# [Try it]
Print back every record below, exactly as it stands.

Front-end code edit data:
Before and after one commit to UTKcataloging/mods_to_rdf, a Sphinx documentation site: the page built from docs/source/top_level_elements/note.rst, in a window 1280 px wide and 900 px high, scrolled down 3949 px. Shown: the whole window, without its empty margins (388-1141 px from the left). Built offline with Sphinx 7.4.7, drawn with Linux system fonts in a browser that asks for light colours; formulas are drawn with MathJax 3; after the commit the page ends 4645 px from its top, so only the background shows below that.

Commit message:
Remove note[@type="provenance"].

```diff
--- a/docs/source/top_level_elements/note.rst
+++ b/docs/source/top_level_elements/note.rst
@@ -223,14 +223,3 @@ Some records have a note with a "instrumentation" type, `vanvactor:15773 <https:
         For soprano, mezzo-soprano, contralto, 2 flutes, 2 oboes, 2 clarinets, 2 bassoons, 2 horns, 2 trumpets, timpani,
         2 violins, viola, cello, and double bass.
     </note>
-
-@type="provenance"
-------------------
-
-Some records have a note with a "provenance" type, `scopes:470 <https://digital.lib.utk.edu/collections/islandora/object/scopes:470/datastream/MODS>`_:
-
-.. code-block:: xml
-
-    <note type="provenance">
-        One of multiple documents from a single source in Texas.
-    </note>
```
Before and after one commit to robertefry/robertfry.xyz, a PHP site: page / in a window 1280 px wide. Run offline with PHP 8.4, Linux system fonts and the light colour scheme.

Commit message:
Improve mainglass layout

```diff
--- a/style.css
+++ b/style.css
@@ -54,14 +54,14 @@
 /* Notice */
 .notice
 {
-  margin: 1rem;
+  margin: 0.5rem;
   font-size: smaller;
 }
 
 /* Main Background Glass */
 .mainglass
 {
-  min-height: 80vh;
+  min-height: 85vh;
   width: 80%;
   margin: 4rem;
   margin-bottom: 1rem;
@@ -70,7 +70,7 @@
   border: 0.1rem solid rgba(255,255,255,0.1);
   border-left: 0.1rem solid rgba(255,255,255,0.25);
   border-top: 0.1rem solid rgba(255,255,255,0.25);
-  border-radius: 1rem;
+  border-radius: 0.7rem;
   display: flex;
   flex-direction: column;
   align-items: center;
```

# [Solved problem]
Before and after one commit to UTKcataloging/mods_to_rdf, a Sphinx documentation site: the page built from docs/source/top_level_elements/note.rst, in a window 1280 px wide and 900 px high, scrolled down 3949 px. Shown: the whole window, without its empty margins (388-1141 px from the left). Built offline with Sphinx 7.4.7, drawn with Linux system fonts in a browser that asks for light colours; formulas are drawn with MathJax 3; after the commit the page ends 4645 px from its top, so only the background shows below that.

Commit message:
Remove note[@type="provenance"].

```diff
--- a/docs/source/top_level_elements/note.rst
+++ b/docs/source/top_level_elements/note.rst
@@ -223,14 +223,3 @@ Some records have a note with a "instrumentation" type, `vanvactor:15773 <https:
         For soprano, mezzo-soprano, contralto, 2 flutes, 2 oboes, 2 clarinets, 2 bassoons, 2 horns, 2 trumpets, timpani,
         2 violins, viola, cello, and double bass.
     </note>
-
-@type="provenance"
-------------------
-
-Some records have a note with a "provenance" type, `scopes:470 <https://digital.lib.utk.edu/collections/islandora/object/scopes:470/datastream/MODS>`_:
-
-.. code-block:: xml
-
-    <note type="provenance">
-        One of multiple documents from a single source in Texas.
-    </note>
```
Before and after one commit to robertefry/robertfry.xyz, a PHP site: page / in a window 1280 px wide. Run offline with PHP 8.4, Linux system fonts and the light colour scheme.

Commit message:
Improve mainglass layout

```diff
--- a/style.css
+++ b/style.css
@@ -54,14 +54,14 @@
 /* Notice */
 .notice
 {
-  margin: 1rem;
+  margin: 0.5rem;
   font-size: smaller;
 }
 
 /* Main Background Glass */
 .mainglass
 {
-  min-height: 80vh;
+  min-height: 85vh;
   width: 80%;
   margin: 4rem;
   margin-bottom: 1rem;
@@ -70,7 +70,7 @@
   border: 0.1rem solid rgba(255,255,255,0.1);
   border-left: 0.1rem solid rgba(255,255,255,0.25);
   border-top: 0.1rem solid rgba(255,255,255,0.25);
-  border-radius: 1rem;
+  border-radius: 0.7rem;
   display: flex;
   flex-direction: column;
   align-items: center;
```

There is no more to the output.